Researchers in Australia and the UK found that mice with a mutated copy of the gene RABL2 had sperm with tails that were 17 percent shorter than normal, making them less able to 'swim'. The mutated gene also led to a 50 percent decrease in sperm production, the results showed.
'The mutations in the RABL2 gene are very likely to cause infertility', said Professor Moira O'Bryan, who led the research. 'Further, as motility is absolutely essential for fertility, insights into tail function may reveal options for urgently needed male-based contraception', she continued.
The lead author on the paper, Jennifer Lo, a PhD candidate at Monash University's School of Biomedical Sciences, said that RABL2 works with other molecules called intraflagellar transport proteins, which carry proteins required for proper sperm function down the tail.
'Intraflagellar transport proteins are like a train', explained Lo. 'Our data suggests that the reloading of the train is defective if RABL2 dysfunctions'.
With dysfunctional RABL2, once the proteins that are needed for tail function are depleted, they are not fully replaced.
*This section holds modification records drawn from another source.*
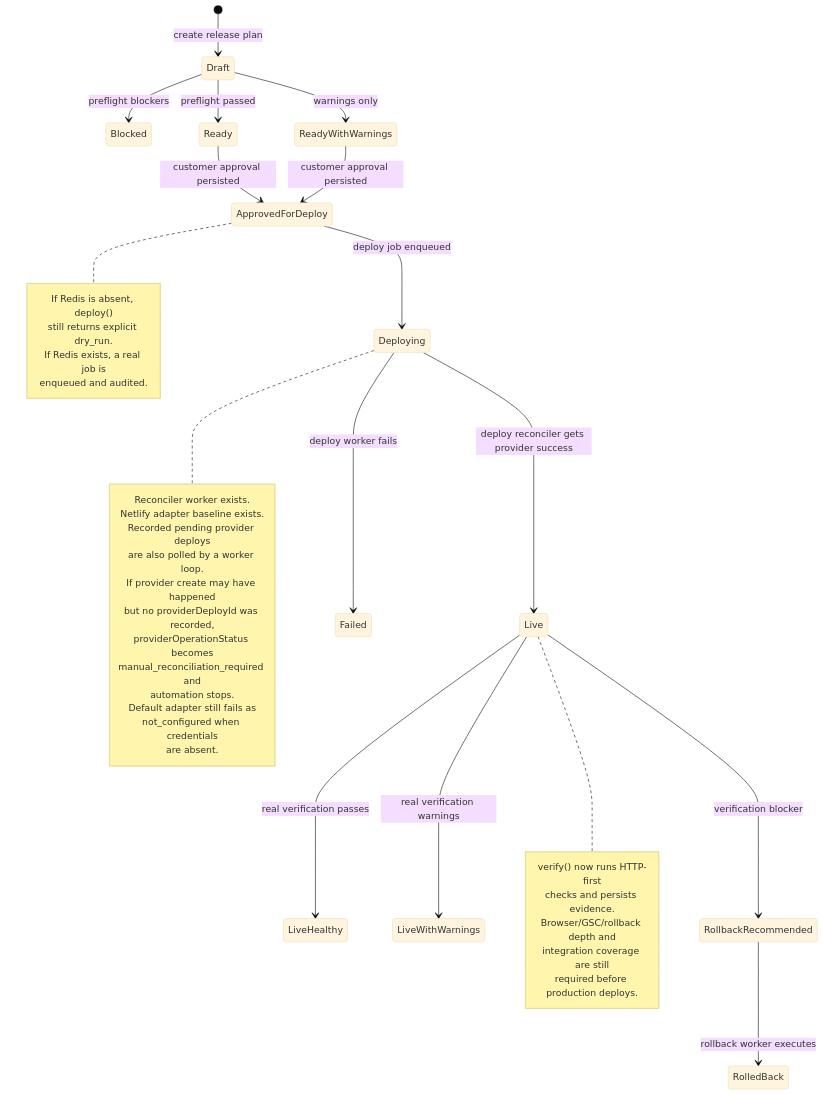
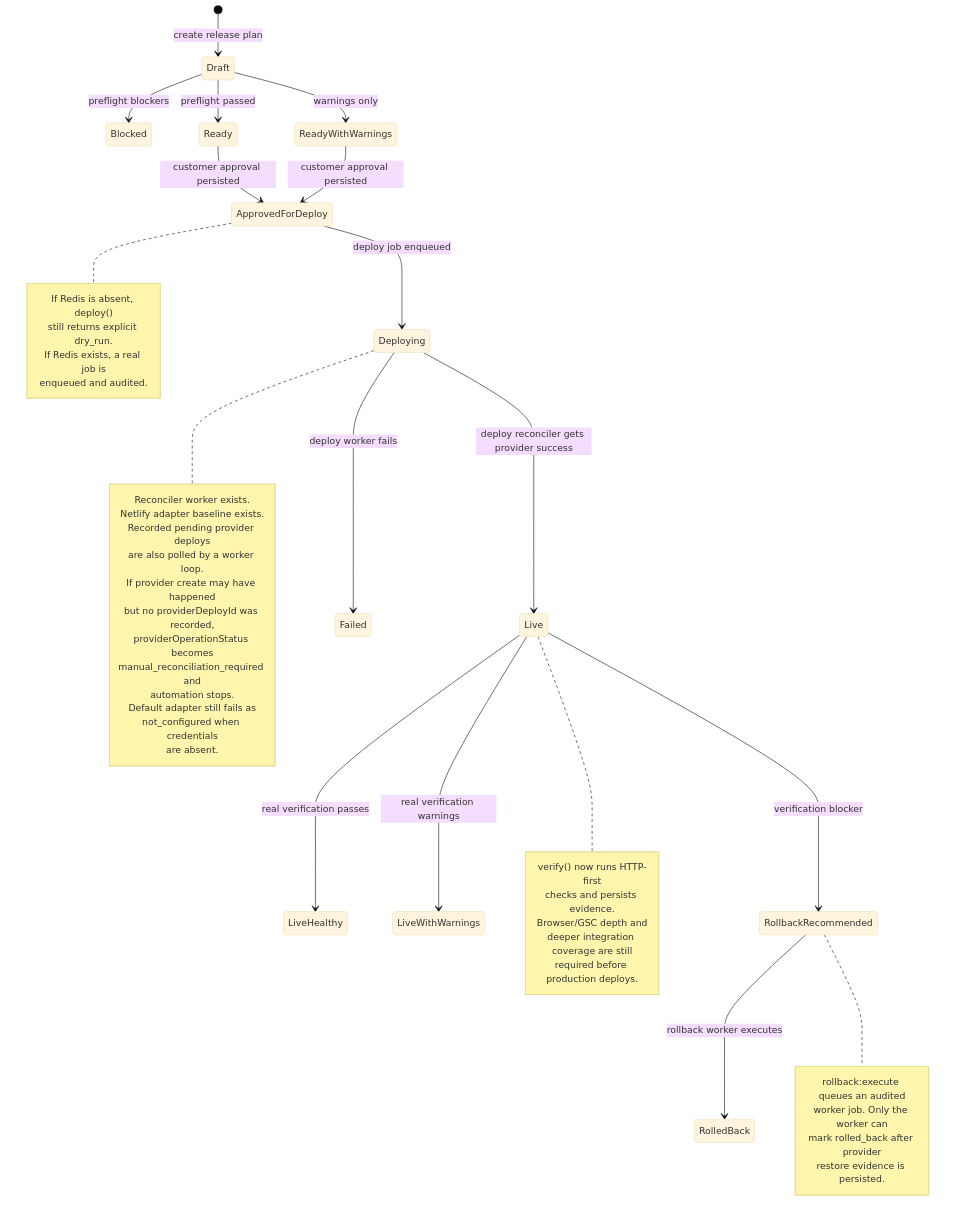
Before and after one commit to mayett515/Seo_automatisation: the second of 3 diagrams in docs/architecture/backend-foundation-status.md, drawn with Mermaid (base theme). The commit also changed other lines of this file and 20 other files, not shown here.

````diff
--- a/docs/architecture/backend-foundation-status.md
+++ b/docs/architecture/backend-foundation-status.md
@@ -64,46 +65,53 @@
 ```mermaid
 stateDiagram-v2
   [*] --> Draft: create release plan
   Draft --> Blocked: preflight blockers
   Draft --> Ready: preflight passed
   Draft --> ReadyWithWarnings: warnings only
   Ready --> ApprovedForDeploy: customer approval persisted
   ReadyWithWarnings --> ApprovedForDeploy: customer approval persisted
   ApprovedForDeploy --> Deploying: deploy job enqueued
   Deploying --> Live: deploy reconciler gets provider success
   Deploying --> Failed: deploy worker fails
   Live --> LiveHealthy: real verification passes
   Live --> LiveWithWarnings: real verification warnings
   Live --> RollbackRecommended: verification blocker
   RollbackRecommended --> RolledBack: rollback worker executes
 
   note right of Deploying
     Reconciler worker exists.
     Netlify adapter baseline exists.
     Recorded pending provider deploys
     are also polled by a worker loop.
     If provider create may have happened
     but no providerDeployId was recorded,
     providerOperationStatus becomes
     manual_reconciliation_required and
     automation stops.
     Default adapter still fails as
     not_configured when credentials
     are absent.
   end note
 
   note right of ApprovedForDeploy
     If Redis is absent, deploy()
     still returns explicit dry_run.
     If Redis exists, a real job is
     enqueued and audited.
   end note
 
   note right of Live
     verify() now runs HTTP-first
     checks and persists evidence.
-    Browser/GSC/rollback depth and
-    integration coverage are still
+    Browser/GSC depth and
+    deeper integration coverage are still
     required before production deploys.
   end note
+
+  note right of RollbackRecommended
+    rollback:execute queues an audited
+    worker job. Only the worker can
+    mark rolled_back after provider
+    restore evidence is persisted.
+  end note
 ```
````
This leads to a decrease in tail length and an overall reduction in sperm number.
'The train is still running in sperm tails with dysfunctional RABL2, but it contains fewer passengers. The end result is that sperm formation and motility are abnormal'.
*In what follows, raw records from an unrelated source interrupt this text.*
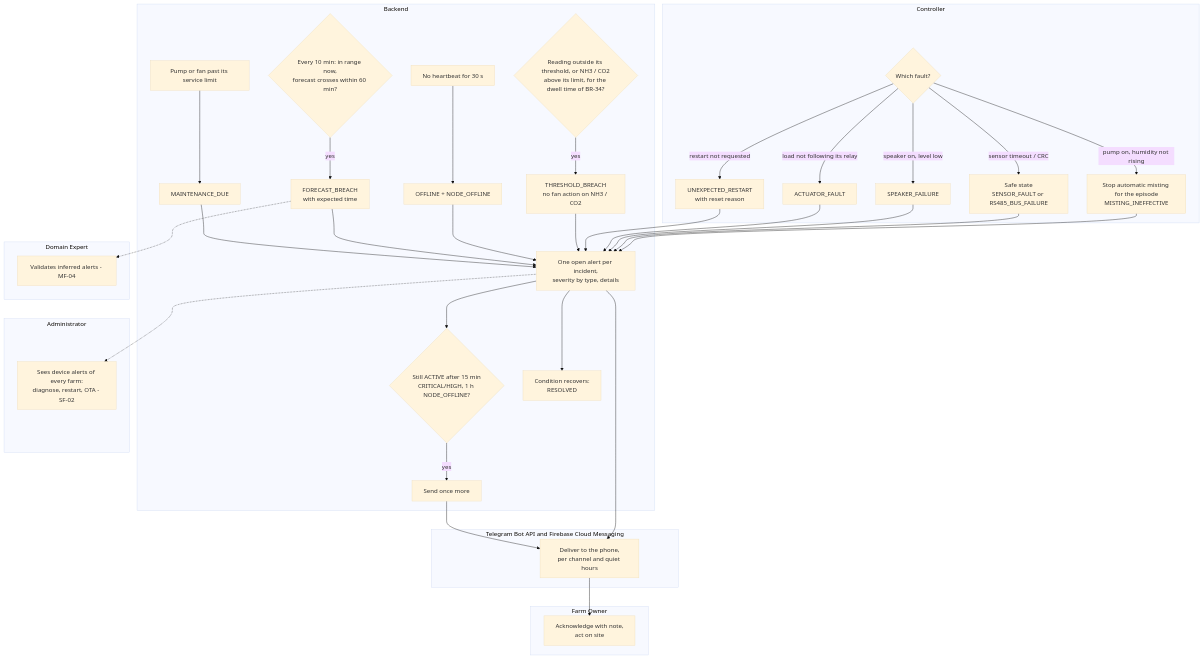
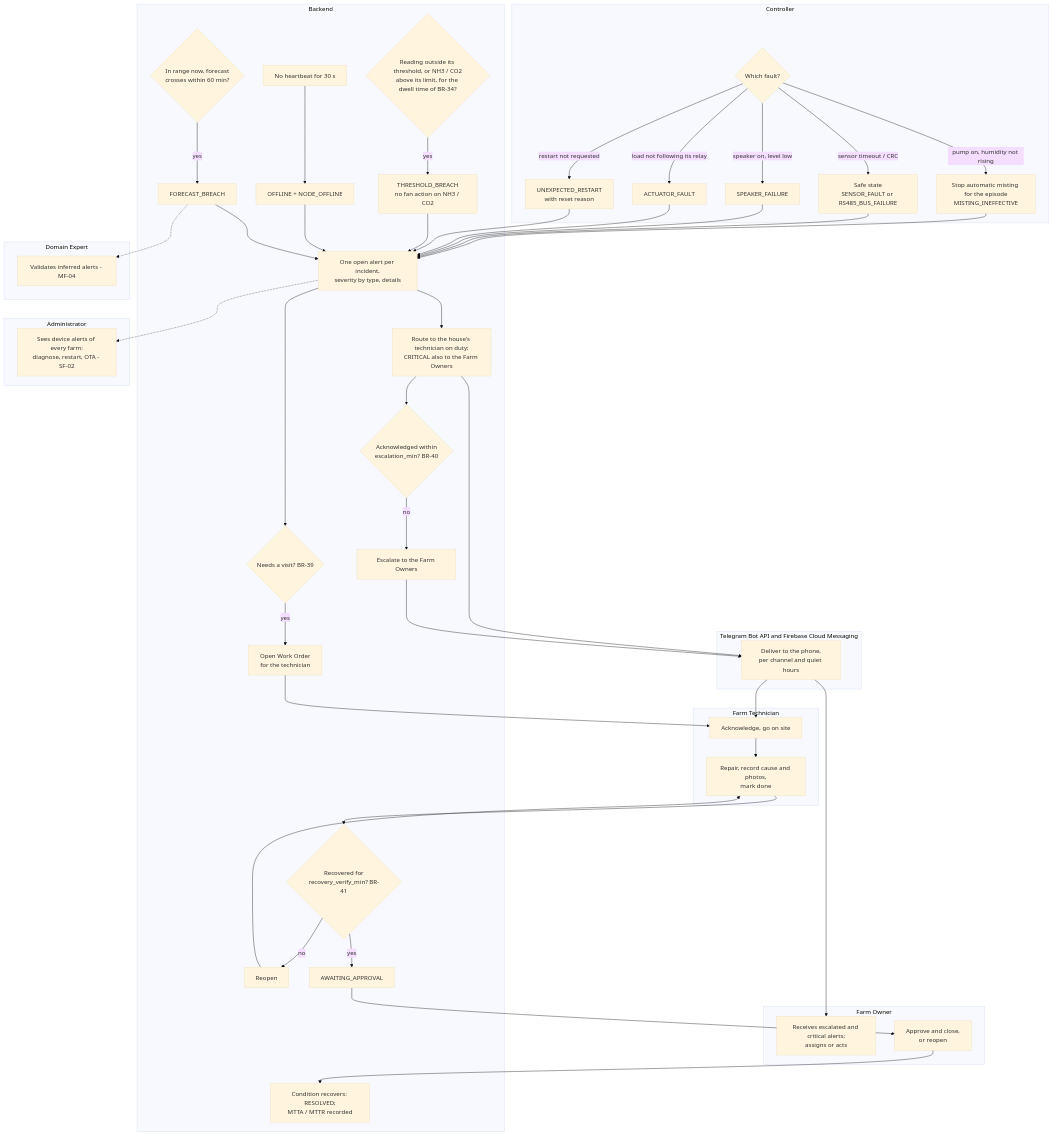
Before and after one commit to NBao261/SwiftletCare_KLTN: diagram 29 of 40 in docs/reports/report4-sdd.md, drawn with Mermaid (base theme). The commit also changed other lines of this file, not shown here.

````diff
--- a/docs/reports/report4-sdd.md
+++ b/docs/reports/report4-sdd.md
@@ -1116,40 +1383,53 @@
 ```mermaid
 flowchart TB
   subgraph C[Controller]
     A1{Which fault?}
     A1 -- pump on, humidity not rising --> A2[Stop automatic misting for the episode<br/>MISTING_INEFFECTIVE]
     A1 -- sensor timeout / CRC --> A3[Safe state<br/>SENSOR_FAULT or RS485_BUS_FAILURE]
     A1 -- speaker on, level low --> A4[SPEAKER_FAILURE]
     A1 -- load not following its relay --> A5[ACTUATOR_FAULT]
     A1 -- restart not requested --> A6[UNEXPECTED_RESTART<br/>with reset reason]
   end
   subgraph B[Backend]
     B1{Reading outside its threshold, or NH3 / CO2<br/>above its limit, for the dwell time of BR-34?} -- yes --> B2[THRESHOLD_BREACH<br/>no fan action on NH3 / CO2]
     B3[No heartbeat for 30 s] --> B4[OFFLINE + NODE_OFFLINE]
-    B5{Every 10 min: in range now,<br/>forecast crosses within 60 min?} -- yes --> B6[FORECAST_BREACH<br/>with expected time]
-    B7[Pump or fan past its service limit] --> B8[MAINTENANCE_DUE]
+    B5{In range now, forecast<br/>crosses within 60 min?} -- yes --> B6[FORECAST_BREACH]
     B9[One open alert per incident,<br/>severity by type, details]
-    B10{Still ACTIVE after 15 min<br/>CRITICAL/HIGH, 1 h NODE_OFFLINE?} -- yes --> B11[Send once more]
-    B12[Condition recovers:<br/>RESOLVED]
+    R1[Route to the house's technician on duty;<br/>CRITICAL also to the Farm Owners]
+    R2{Acknowledged within<br/>escalation_min? BR-40} -- no --> R3[Escalate to the Farm Owners]
+    W1{Needs a visit? BR-39} -- yes --> W2[Open Work Order<br/>for the technician]
+    W3{Recovered for<br/>recovery_verify_min? BR-41} -- no --> W4[Reopen]
+    W3 -- yes --> W5[AWAITING_APPROVAL]
+    B12[Condition recovers: RESOLVED;<br/>MTTA / MTTR recorded]
   end
   subgraph N[Telegram Bot API and Firebase Cloud Messaging]
     N1[Deliver to the phone,<br/>per channel and quiet hours]
   end
+  subgraph T[Farm Technician]
+    T1[Acknowledge, go on site] --> T2[Repair, record cause and photos,<br/>mark done]
+  end
   subgraph O[Farm Owner]
-    O1[Acknowledge with note,<br/>act on site]
+    O1[Receives escalated and critical alerts;<br/>assigns or acts]
+    O2[Approve and close,<br/>or reopen]
   end
-  subgraph T[Administrator]
-    T1[Sees device alerts of every farm:<br/>diagnose, restart, OTA - SF-02]
+  subgraph AD[Administrator]
+    D1[Sees device alerts of every farm:<br/>diagnose, restart, OTA - SF-02]
   end
   subgraph E[Domain Expert]
     E1[Validates inferred alerts - MF-04]
   end
   A2 & A3 & A4 & A5 & A6 --> B9
-  B2 & B4 & B6 & B8 --> B9
-  B9 --> N1 --> O1
-  B9 --> B10
-  B11 --> N1
-  B9 --> B12
-  B9 -.-> T1
+  B2 & B4 & B6 --> B9
+  B9 --> R1 --> N1 --> T1
+  R1 --> R2
+  R3 --> N1
+  N1 --> O1
+  B9 --> W1
+  W2 --> T1
+  T2 --> W3
+  W4 --> T2
+  W5 --> O2
+  O2 --> B12
+  B9 -.-> D1
   B6 -.-> E1
 ```
````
As RABL2 dysfunction affects the motility and the production of sperm, the inhibition of RABL2 could lead to a functioning male pill. A problem with targeting this gene is that other areas of the body, such as the kidneys and brain, also have copies of RABL2. To achieve the desired temporary infertility, a gonad-specific treatment will have to be produced.
The study is published in PLOS Genetics.